Breath of difference this Valentine’s


Say it with flowers: Lau and Seah putting the final touches to their bouquets at their shop in Jalan Burma, George Town.

Say it with flowers: Lau and Seah putting the final touches to their bouquets at their shop in Jalan Burma, George Town.

GEORGE TOWN: Baby’s breath and hydrangeas are now in demand as the flowers to give during Valentine’s Day.

The blooms that are sprayed with special preservatives right after they are harvested are slowly gaining popularity among couples who want to celebrate the day.

Dried flowers, especially baby’s breath and hydrangeas, are more abundant in the market since they can last longer, said Eden Floral and Gift Centre co-owner Lau Yok Wan, 56.

For the dried baby’s breath, a small bouquet of the same colour costs RM180, while for the hydrangeas, the cost is from RM200 per colour per bunch.

“As both species are very delicate and fragile, they cannot last long in the hot weather here in Malaysia.

“Hydrangeas typically start withering within a few hours under the sweltering heat and baby’s breath die off rather quickly, usually within five days.

“Even with proper care and handling, the lifespan of these blooms cannot be lengthened much,” she said at her shop in Jalan Burma here.

However, with new technology available, these flowers can now be kept for up to five years since they are now preserved soon after they bloom.

“Our baby’s breath and hydrangeas are imported from Holland.

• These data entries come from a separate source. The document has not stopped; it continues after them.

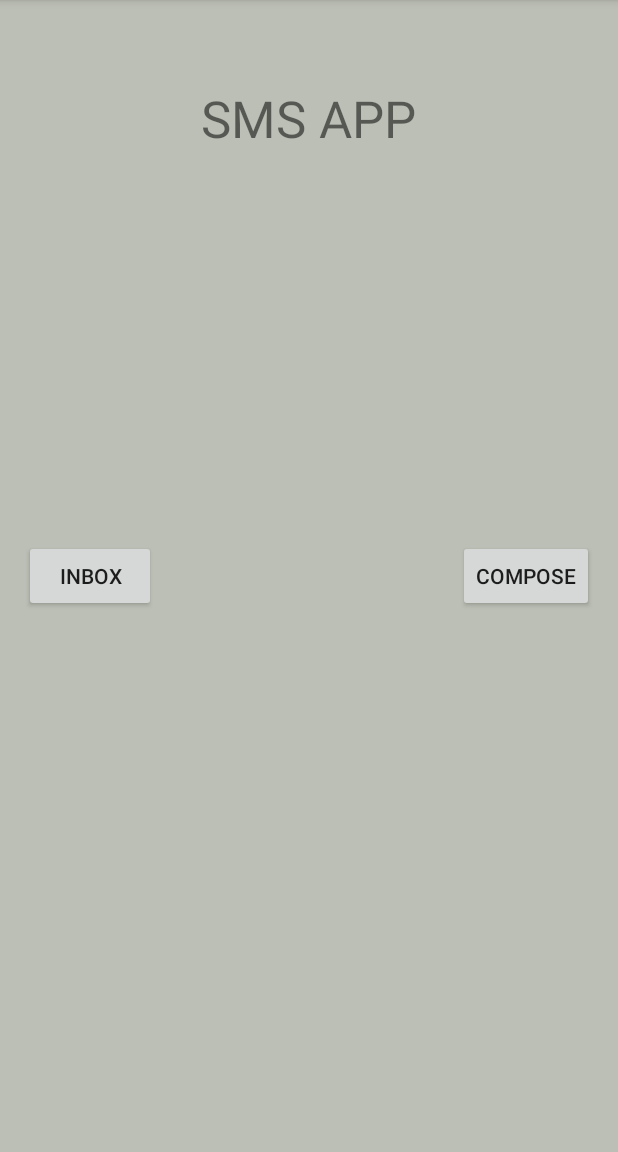
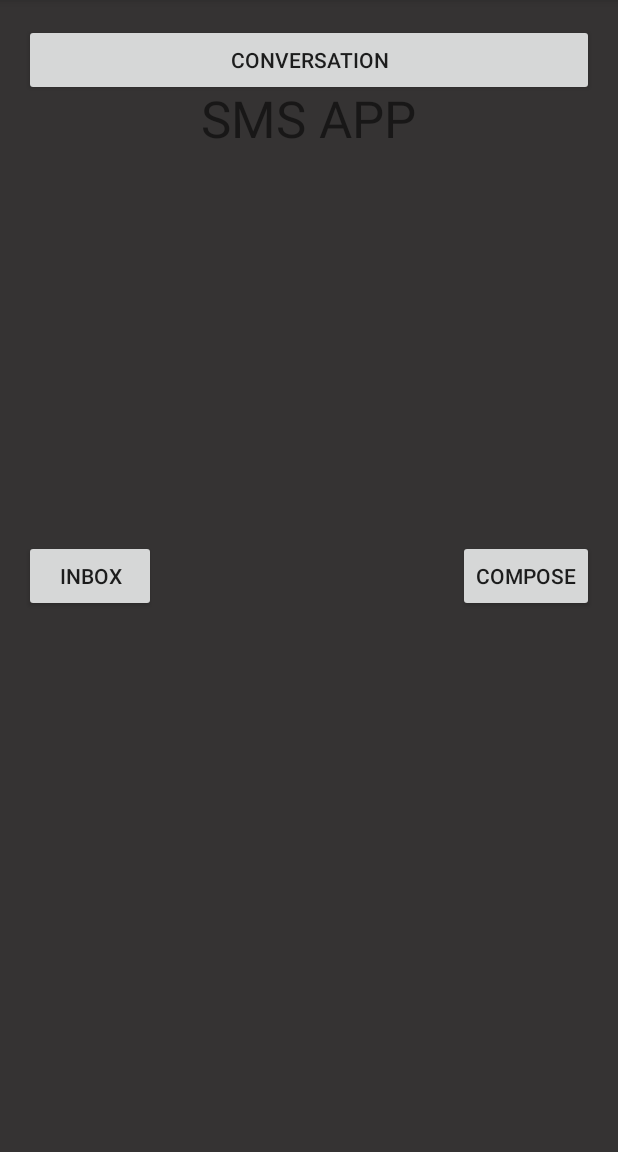
Before and after one commit to cmpickle/Encryptographer, an Android app: the screen it shows after launch (MainActivity), on a phone screen of 412 x 824 dp, the part 84-1236 px from its top. Run offline under Robolectric (Android 15) with nearby library versions, the phone set to English and light mode, and no system bars.

Commit message:
Conversations based off of phone number and Sent messages appear in conversation list.

```diff
--- a/app/src/main/AndroidManifest.xml
+++ b/app/src/main/AndroidManifest.xml
@@ -6,6 +6,7 @@
     <uses-permission android:name="android.permission.WRITE_SMS"/>
     <uses-permission android:name="android.permission.RECEIVE_SMS"/>
     <uses-permission android:name="android.permission.READ_SMS"/>
+    <uses-permission android:name="android.permission.READ_CONTACTS"/>
 
     <application
         android:allowBackup="true"
--- a/app/src/main/java/com/example/cmpickle/basicsms/MainActivity.java
+++ b/app/src/main/java/com/example/cmpickle/basicsms/MainActivity.java
@@ -24,4 +24,9 @@ public class MainActivity extends ActionBarActivity {
         Intent intent = new Intent(MainActivity.this, SendSMSActivity.class);
         startActivity(intent);
     }
+
+    public void goToConversation(View v) {
+        Intent intent = new Intent(MainActivity.this, ConversationActivity.class);
+        startActivity(intent);
+    }
 }
--- a/app/src/main/res/layout/activity_main.xml
+++ b/app/src/main/res/layout/activity_main.xml
@@ -6,7 +6,7 @@
                 android:paddingRight="@dimen/activity_horizontal_margin"
                 android:paddingTop="@dimen/activity_vertical_margin"
                 android:paddingBottom="@dimen/activity_vertical_margin"
-                android:background="#88888d7a"
+                android:background="#353333"
                 tools:context=".MainActivity">
     <TextView
         android:id="@+id/textView"
@@ -24,6 +24,7 @@
         android:text="Inbox"
         android:layout_centerVertical="true"
         android:layout_alignParentStart="true"
+        android:layout_alignParentLeft="true"
         android:layout_width="wrap_content"
         android:layout_height="wrap_content"
         android:onClick="goToInbox"/>
@@ -35,6 +36,17 @@
         android:layout_height="wrap_content"
         android:layout_alignTop="@+id/btnInbox"
         android:layout_alignParentEnd="true"
+        android:layout_alignParentRight="true"
         android:onClick="goToCompose"/>
 
+    <Button
+        android:id="@+id/btnConversation"
+        android:text="Conversation"
+        android:layout_width="wrap_content"
+        android:layout_height="wrap_content"
+        android:layout_alignParentStart="true"
+        android:layout_alignParentEnd="true"
+        android:layout_alignParentRight="true"
+        android:onClick="goToConversation"/>
+
 </RelativeLayout>
```
Also changed, not shown: app/src/main/java/com/example/cmpickle/basicsms/ConversationActivity.java (+12 -5 lines), app/src/main/java/com/example/cmpickle/basicsms/ReceiveActivity.java (+21 -16 lines).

They are sprayed with preservatives right after they are harvested.

“This is done to ensure the flowers retain their appearance.

“Some are also sprayed with artificial colours to enhance their look.

“We even have them in unique colours like black and orange,” Lau said.

Seah Chin Eng, 53, who owns the business, said while the two flowers are popular this year, the classic red roses are still in demand.

Seah said the roses cost between RM200 and RM500 depending on the size of the bouquets.

On dining, Choong Han Shi, the general manager at Markus Restaurant in Cantonment Road, said couples generally prefer the Western dining setting.

“Some also celebrate a day in advance as most places will be packed on the day itself,” he said.

Valentines Day , dining